Exercise brief: Your answer should consist only of the lines below from the one with "no server answers." through the one with "login page modified", copied exactly.
━━━━━ Data for analysis
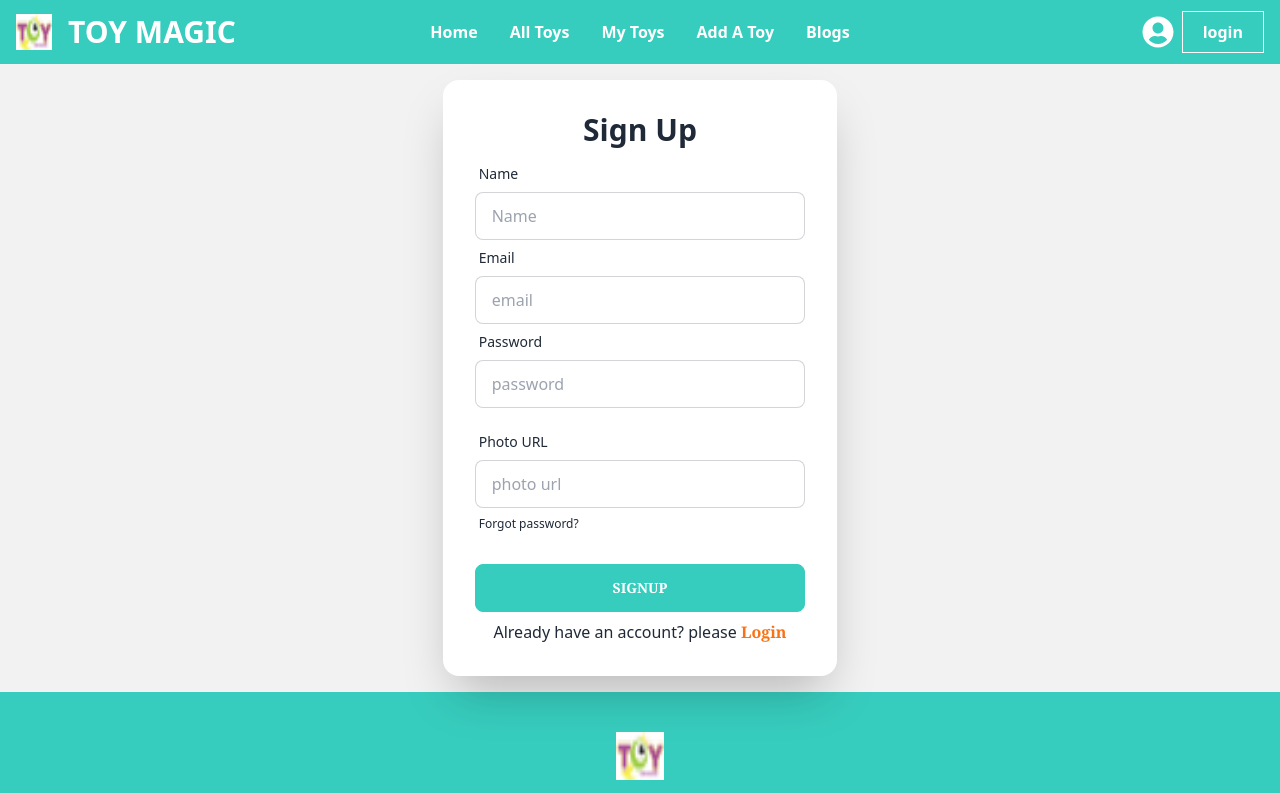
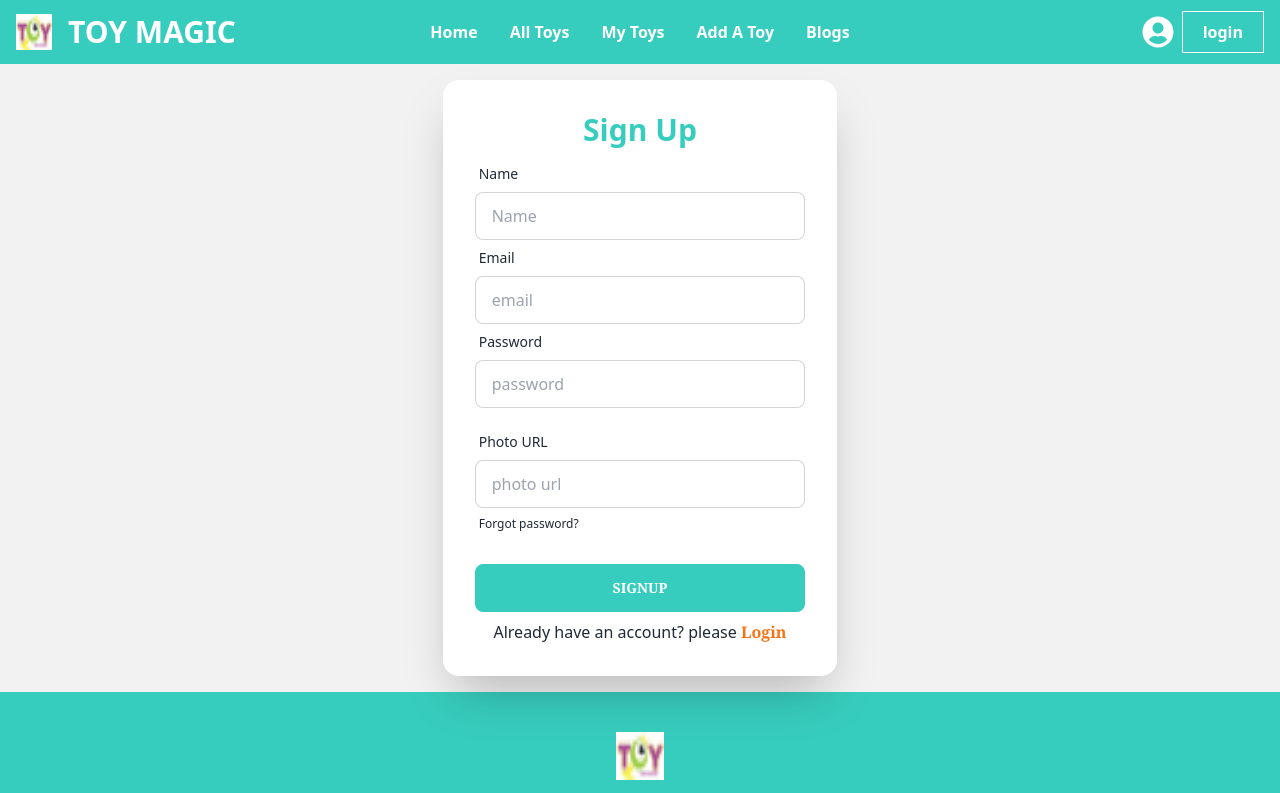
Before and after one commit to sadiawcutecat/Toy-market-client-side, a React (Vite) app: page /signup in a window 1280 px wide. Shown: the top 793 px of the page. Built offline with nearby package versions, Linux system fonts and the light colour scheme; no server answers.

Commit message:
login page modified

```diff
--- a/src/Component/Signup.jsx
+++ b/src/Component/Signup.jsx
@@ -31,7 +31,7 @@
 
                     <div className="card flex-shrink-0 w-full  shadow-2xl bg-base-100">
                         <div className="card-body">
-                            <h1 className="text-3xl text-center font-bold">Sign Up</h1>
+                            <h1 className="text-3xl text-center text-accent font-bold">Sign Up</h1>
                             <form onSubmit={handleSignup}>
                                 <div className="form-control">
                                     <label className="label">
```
━━━━━━━━━━
━━━━━ Data for analysis
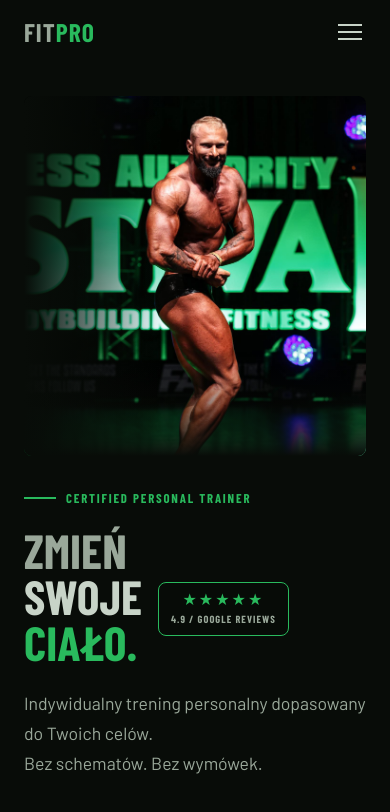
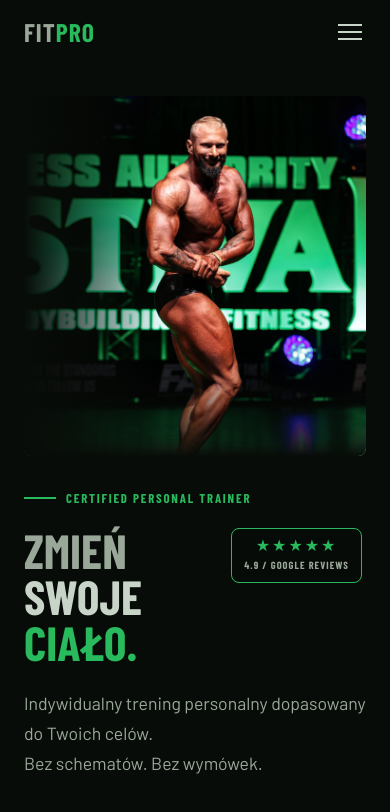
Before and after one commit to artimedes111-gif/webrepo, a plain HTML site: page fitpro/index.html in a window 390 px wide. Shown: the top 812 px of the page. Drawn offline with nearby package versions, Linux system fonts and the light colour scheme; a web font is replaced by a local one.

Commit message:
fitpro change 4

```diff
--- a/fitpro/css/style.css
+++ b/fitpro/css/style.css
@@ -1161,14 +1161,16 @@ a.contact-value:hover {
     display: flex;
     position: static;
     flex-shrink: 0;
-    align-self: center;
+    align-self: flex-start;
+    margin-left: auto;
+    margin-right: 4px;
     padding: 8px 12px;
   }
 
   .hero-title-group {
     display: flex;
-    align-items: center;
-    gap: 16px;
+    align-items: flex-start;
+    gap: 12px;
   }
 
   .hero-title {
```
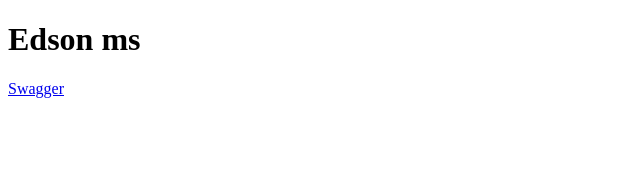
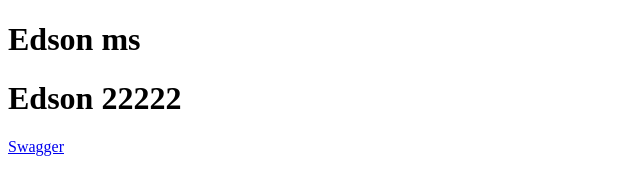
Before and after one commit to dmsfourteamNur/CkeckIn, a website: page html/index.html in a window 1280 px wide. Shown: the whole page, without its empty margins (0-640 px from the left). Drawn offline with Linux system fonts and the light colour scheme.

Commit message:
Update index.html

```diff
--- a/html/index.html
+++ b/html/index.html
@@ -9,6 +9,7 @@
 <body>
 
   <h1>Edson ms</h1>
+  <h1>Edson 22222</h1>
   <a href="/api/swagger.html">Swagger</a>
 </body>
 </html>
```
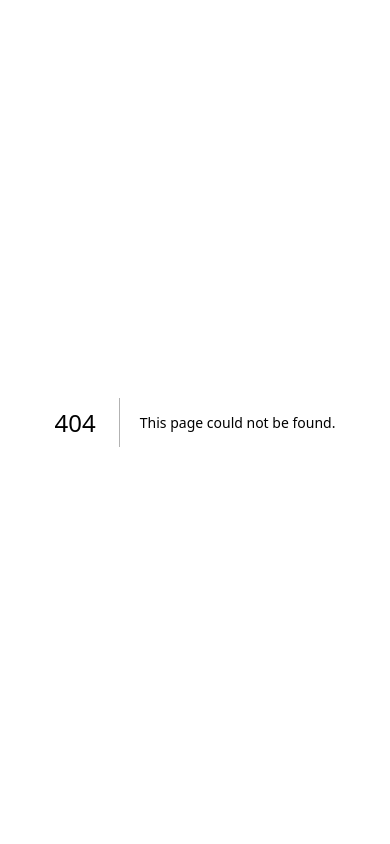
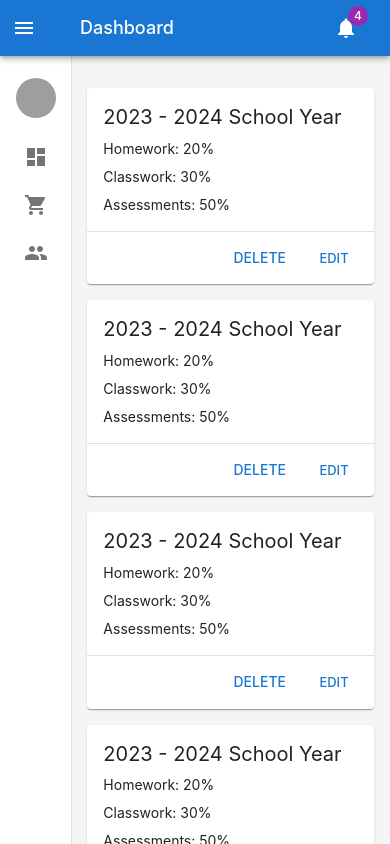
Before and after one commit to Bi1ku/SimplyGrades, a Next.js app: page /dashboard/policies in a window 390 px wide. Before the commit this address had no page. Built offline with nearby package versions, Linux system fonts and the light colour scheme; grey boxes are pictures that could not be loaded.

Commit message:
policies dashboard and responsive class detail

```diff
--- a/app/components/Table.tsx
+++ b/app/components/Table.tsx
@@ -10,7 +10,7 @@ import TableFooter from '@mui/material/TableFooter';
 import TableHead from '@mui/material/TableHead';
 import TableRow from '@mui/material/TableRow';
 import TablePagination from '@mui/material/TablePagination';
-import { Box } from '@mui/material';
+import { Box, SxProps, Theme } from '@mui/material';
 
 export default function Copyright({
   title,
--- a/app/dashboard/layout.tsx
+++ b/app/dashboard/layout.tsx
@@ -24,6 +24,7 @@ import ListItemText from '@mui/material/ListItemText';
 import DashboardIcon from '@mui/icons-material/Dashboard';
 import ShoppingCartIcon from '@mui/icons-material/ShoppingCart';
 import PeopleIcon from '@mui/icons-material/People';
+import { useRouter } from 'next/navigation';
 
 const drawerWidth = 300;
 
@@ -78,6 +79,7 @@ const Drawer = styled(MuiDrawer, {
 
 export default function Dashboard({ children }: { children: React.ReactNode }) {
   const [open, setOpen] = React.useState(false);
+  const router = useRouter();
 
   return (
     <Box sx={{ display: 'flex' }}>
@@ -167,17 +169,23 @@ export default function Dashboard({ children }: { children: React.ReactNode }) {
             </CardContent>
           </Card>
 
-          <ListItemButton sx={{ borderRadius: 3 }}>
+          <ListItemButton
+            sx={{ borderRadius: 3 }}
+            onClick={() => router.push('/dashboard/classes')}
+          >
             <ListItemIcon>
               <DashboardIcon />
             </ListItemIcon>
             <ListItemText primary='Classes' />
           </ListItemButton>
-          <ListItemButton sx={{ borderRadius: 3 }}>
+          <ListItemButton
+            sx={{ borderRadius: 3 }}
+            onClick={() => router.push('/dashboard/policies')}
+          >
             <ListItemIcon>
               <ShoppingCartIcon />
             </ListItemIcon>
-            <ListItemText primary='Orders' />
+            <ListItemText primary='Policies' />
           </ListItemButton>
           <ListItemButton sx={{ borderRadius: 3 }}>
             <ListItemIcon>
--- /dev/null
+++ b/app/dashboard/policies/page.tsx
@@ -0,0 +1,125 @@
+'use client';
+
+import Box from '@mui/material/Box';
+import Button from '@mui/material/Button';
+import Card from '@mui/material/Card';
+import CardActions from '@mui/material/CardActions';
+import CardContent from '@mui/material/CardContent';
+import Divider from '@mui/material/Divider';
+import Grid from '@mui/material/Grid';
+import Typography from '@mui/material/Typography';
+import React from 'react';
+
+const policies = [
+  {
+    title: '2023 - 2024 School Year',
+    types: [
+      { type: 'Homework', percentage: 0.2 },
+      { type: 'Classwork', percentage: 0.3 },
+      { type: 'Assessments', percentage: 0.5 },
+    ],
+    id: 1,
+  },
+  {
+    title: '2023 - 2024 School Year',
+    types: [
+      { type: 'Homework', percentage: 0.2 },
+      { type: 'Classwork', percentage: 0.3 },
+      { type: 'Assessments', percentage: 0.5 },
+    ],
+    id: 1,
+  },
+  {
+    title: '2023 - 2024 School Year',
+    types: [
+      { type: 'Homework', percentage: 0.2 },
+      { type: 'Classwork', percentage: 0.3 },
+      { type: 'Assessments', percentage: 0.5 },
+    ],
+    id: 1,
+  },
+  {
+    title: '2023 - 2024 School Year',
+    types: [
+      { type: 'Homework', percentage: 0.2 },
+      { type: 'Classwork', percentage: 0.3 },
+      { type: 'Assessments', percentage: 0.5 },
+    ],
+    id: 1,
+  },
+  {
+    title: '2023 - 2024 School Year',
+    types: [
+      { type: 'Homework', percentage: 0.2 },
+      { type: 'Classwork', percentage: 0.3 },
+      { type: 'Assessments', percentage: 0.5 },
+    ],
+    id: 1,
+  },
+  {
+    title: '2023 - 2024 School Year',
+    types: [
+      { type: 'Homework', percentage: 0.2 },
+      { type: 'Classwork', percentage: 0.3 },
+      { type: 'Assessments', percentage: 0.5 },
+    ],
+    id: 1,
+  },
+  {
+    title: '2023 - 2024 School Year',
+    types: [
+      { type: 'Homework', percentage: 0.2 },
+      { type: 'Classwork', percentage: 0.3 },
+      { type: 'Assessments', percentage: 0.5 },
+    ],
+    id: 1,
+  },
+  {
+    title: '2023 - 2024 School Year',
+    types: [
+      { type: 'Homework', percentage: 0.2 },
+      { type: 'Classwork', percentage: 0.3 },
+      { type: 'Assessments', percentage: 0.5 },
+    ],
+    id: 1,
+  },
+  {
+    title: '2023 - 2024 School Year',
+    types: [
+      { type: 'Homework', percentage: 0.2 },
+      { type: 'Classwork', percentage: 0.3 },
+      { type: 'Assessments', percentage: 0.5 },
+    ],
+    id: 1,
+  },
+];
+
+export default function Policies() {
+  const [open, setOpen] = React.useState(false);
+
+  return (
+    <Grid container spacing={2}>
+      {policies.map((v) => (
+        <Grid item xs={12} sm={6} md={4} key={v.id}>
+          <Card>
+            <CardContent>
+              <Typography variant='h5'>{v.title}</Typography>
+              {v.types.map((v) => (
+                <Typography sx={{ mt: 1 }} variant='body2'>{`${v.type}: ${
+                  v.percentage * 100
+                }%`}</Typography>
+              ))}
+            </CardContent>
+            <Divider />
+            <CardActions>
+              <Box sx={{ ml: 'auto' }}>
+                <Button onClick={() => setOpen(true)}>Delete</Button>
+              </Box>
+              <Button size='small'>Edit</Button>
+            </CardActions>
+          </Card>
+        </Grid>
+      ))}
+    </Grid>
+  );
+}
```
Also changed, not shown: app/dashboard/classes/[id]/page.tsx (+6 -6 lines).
━━━━━━━━━━
━━━━━ Data for analysis
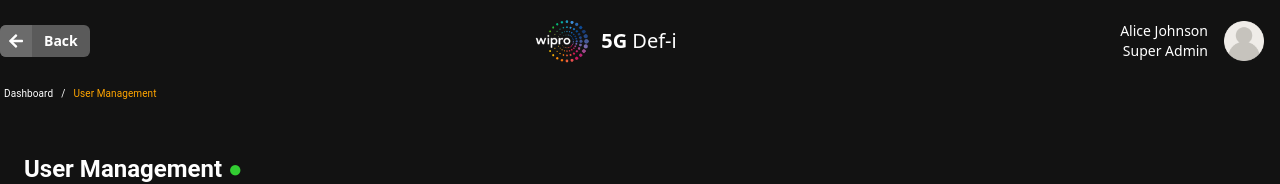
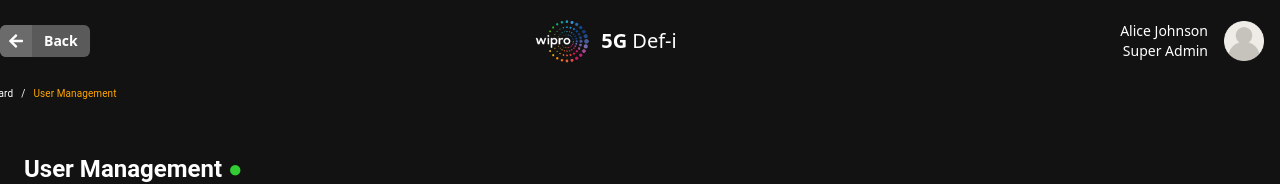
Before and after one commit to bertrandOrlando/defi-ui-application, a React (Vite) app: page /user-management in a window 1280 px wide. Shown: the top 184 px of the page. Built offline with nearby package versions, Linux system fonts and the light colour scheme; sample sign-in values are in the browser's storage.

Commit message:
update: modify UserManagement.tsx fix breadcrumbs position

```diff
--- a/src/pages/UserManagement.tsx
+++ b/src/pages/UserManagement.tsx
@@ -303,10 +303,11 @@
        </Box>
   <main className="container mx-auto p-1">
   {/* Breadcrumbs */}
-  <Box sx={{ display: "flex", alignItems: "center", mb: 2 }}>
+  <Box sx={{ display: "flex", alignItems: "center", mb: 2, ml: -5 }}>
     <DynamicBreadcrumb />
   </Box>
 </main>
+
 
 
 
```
━━━━━━━━━━
Task solution:
Before and after one commit to sadiawcutecat/Toy-market-client-side, a React (Vite) app: page /signup in a window 1280 px wide. Shown: the top 793 px of the page. Built offline with nearby package versions, Linux system fonts and the light colour scheme; no server answers.

Commit message:
login page modified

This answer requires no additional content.